**INSTRUCTIONS TO FOLLOW:** Repeat the records below exactly, leaving out every picture.

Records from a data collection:
Segment Open
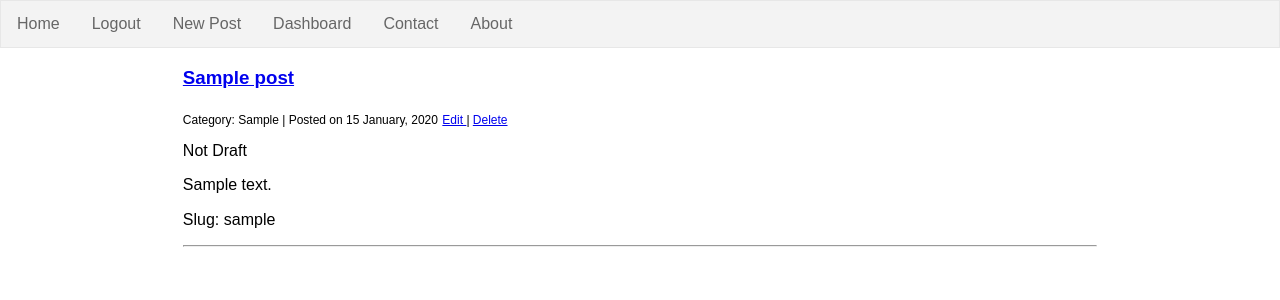
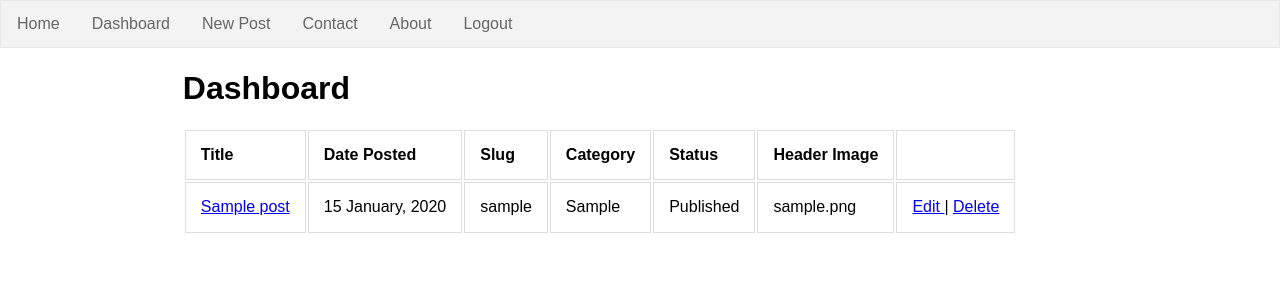
Before and after one commit to antoni-devlin/blog2-py3, a Flask app: page /admin in a window 1280 px wide. Shown: the top 300 px of the page. Run offline with Flask 2, Linux system fonts and the light colour scheme; a user stored in the database is signed in; tables that the repository leaves empty hold one stand-in row (values such as "Sample post"); some libraries are stand-ins or nearby versions.

Commit message:
Added admin dashboard

```diff
--- a/static/styles/main.css
+++ b/static/styles/main.css
@@ -59,7 +59,16 @@
     float: right;
     display: inline; }
 
-    footer {
-      position: fixed;
-      bottom: 0;
-      left: 0; }
+    .admin-table table, .admin-table td, .admin-table th {
+      border: 1px solid #ddd;
+      text-align: left; }
+      .admin-table table {
+        border-collapse: collapse;
+        width: 100%; }
+        .admin-table th, .admin-table td {
+          padding: 15px; }
+
+footer {
+  position: fixed;
+  bottom: 0;
+  left: 0; }
--- a/templates/admin.html
+++ b/templates/admin.html
@@ -1,23 +1,26 @@
 {% extends "base.html" %}
 
 {% block content %}
-
+<table class="admin-table">
+    <h1> Dashboard </h1>
+  <tr>
+    <th>Title</th>
+    <th>Date Posted</th>
+    <th>Slug</th>
+    <th>Category</th>
+    <th>Status</th>
+    <th>Header Image</th>
+    <th></th>
+  </tr>
 {% for post in posts %}
-    <h3>  <a href="{{ url_for('byslug', slug=post.slug)}}">{{post.title}}</a>  </h3>
-    <sub>Category: {{post.category}} | Posted on {{post.date_posted.strftime('%d %B, %Y')}}</sub>
-    {% if current_user.is_authenticated %}
-    <sub> <a href="{{url_for('edit_post', slug=post.slug)}}"> Edit </a> | <a href="{{url_for('delete_post', slug=post.slug)}}" onclick="confirmDelete(this)"> Delete</a> </sub>
-    {% else %}
-    {% endif %}
-    {% if post.draft %}
-        <p>Draft</p>
-    {% else %}
-        <p> Not Draft </p>
-    {% endif %}
-    <p> {{post.body | truncate(400) | safe}} </p>
-<p> Slug: {{post.slug}} </p>
-    <hr>
-{% endfor %}
-
-
+  <tr>
+    <td><a href="{{ url_for('byslug', slug=post.slug)}}">{{post.title}}</a></td>
+    <td>{{ post.date_posted.strftime('%d %B, %Y') }}</td>
+    <td>{{ post.slug }}</td>
+    <td>{{ post.category }}</td>
+    <td>{% if post.draft %} Draft {% else %} Published {% endif %}</td>
+    <td>{{ post.header_image }}</td>
+    <td>{% include "_editButtons.html" %}</td>
+  </tr>
+ {% endfor %}
 {% endblock %}
--- a/templates/base.html
+++ b/templates/base.html
@@ -31,16 +31,16 @@
             <ul>
                 {% if current_user.is_anonymous %}
                 <li><a href="{{url_for('index')}}">Home</a></li>
-                <li><a href="{{url_for('login')}}">Login</a></li>
                 <li><a href="{{url_for('contact')}}">Contact</a></li>
                 <li><a href="{{url_for('about')}}">About</a></li>
+                <li><a href="{{url_for('login')}}">Login</a></li>
                 {% else %}
                 <li><a href="{{url_for('index')}}">Home</a></li>
-                <li><a href="{{url_for('logout')}}">Logout</a></li>
+                <li><a href="{{url_for('admin')}}">Dashboard</a></li>
                 <li><a href="{{url_for('add_post')}}">New Post</a></li>
-                <li><a href="{{url_for('admin')}}">Dashboard</a></li>
                 <li><a href="{{url_for('contact')}}">Contact</a></li>
                 <li><a href="{{url_for('about')}}">About</a></li>
+                <li><a href="{{url_for('logout')}}">Logout</a></li>
                 {% endif %}
             </ul>
         </div>
```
Segment Closed
**TASK ANSWER:**
Before and after one commit to antoni-devlin/blog2-py3, a Flask app: page /admin in a window 1280 px wide. Shown: the top 300 px of the page. Run offline with Flask 2, Linux system fonts and the light colour scheme; a user stored in the database is signed in; tables that the repository leaves empty hold one stand-in row (values such as "Sample post"); some libraries are stand-ins or nearby versions.

Commit message:
Added admin dashboard

```diff
--- a/static/styles/main.css
+++ b/static/styles/main.css
@@ -59,7 +59,16 @@
     float: right;
     display: inline; }
 
-    footer {
-      position: fixed;
-      bottom: 0;
-      left: 0; }
+    .admin-table table, .admin-table td, .admin-table th {
+      border: 1px solid #ddd;
+      text-align: left; }
+      .admin-table table {
+        border-collapse: collapse;
+        width: 100%; }
+        .admin-table th, .admin-table td {
+          padding: 15px; }
+
+footer {
+  position: fixed;
+  bottom: 0;
+  left: 0; }
--- a/templates/admin.html
+++ b/templates/admin.html
@@ -1,23 +1,26 @@
 {% extends "base.html" %}
 
 {% block content %}
-
+<table class="admin-table">
+    <h1> Dashboard </h1>
+  <tr>
+    <th>Title</th>
+    <th>Date Posted</th>
+    <th>Slug</th>
+    <th>Category</th>
+    <th>Status</th>
+    <th>Header Image</th>
+    <th></th>
+  </tr>
 {% for post in posts %}
-    <h3>  <a href="{{ url_for('byslug', slug=post.slug)}}">{{post.title}}</a>  </h3>
-    <sub>Category: {{post.category}} | Posted on {{post.date_posted.strftime('%d %B, %Y')}}</sub>
-    {% if current_user.is_authenticated %}
-    <sub> <a href="{{url_for('edit_post', slug=post.slug)}}"> Edit </a> | <a href="{{url_for('delete_post', slug=post.slug)}}" onclick="confirmDelete(this)"> Delete</a> </sub>
-    {% else %}
-    {% endif %}
-    {% if post.draft %}
-        <p>Draft</p>
-    {% else %}
-        <p> Not Draft </p>
-    {% endif %}
-    <p> {{post.body | truncate(400) | safe}} </p>
-<p> Slug: {{post.slug}} </p>
-    <hr>
-{% endfor %}
-
-
+  <tr>
+    <td><a href="{{ url_for('byslug', slug=post.slug)}}">{{post.title}}</a></td>
+    <td>{{ post.date_posted.strftime('%d %B, %Y') }}</td>
+    <td>{{ post.slug }}</td>
+    <td>{{ post.category }}</td>
+    <td>{% if post.draft %} Draft {% else %} Published {% endif %}</td>
+    <td>{{ post.header_image }}</td>
+    <td>{% include "_editButtons.html" %}</td>
+  </tr>
+ {% endfor %}
 {% endblock %}
--- a/templates/base.html
+++ b/templates/base.html
@@ -31,16 +31,16 @@
             <ul>
                 {% if current_user.is_anonymous %}
                 <li><a href="{{url_for('index')}}">Home</a></li>
-                <li><a href="{{url_for('login')}}">Login</a></li>
                 <li><a href="{{url_for('contact')}}">Contact</a></li>
                 <li><a href="{{url_for('about')}}">About</a></li>
+                <li><a href="{{url_for('login')}}">Login</a></li>
                 {% else %}
                 <li><a href="{{url_for('index')}}">Home</a></li>
-                <li><a href="{{url_for('logout')}}">Logout</a></li>
+                <li><a href="{{url_for('admin')}}">Dashboard</a></li>
                 <li><a href="{{url_for('add_post')}}">New Post</a></li>
-                <li><a href="{{url_for('admin')}}">Dashboard</a></li>
                 <li><a href="{{url_for('contact')}}">Contact</a></li>
                 <li><a href="{{url_for('about')}}">About</a></li>
+                <li><a href="{{url_for('logout')}}">Logout</a></li>
                 {% endif %}
             </ul>
         </div>
```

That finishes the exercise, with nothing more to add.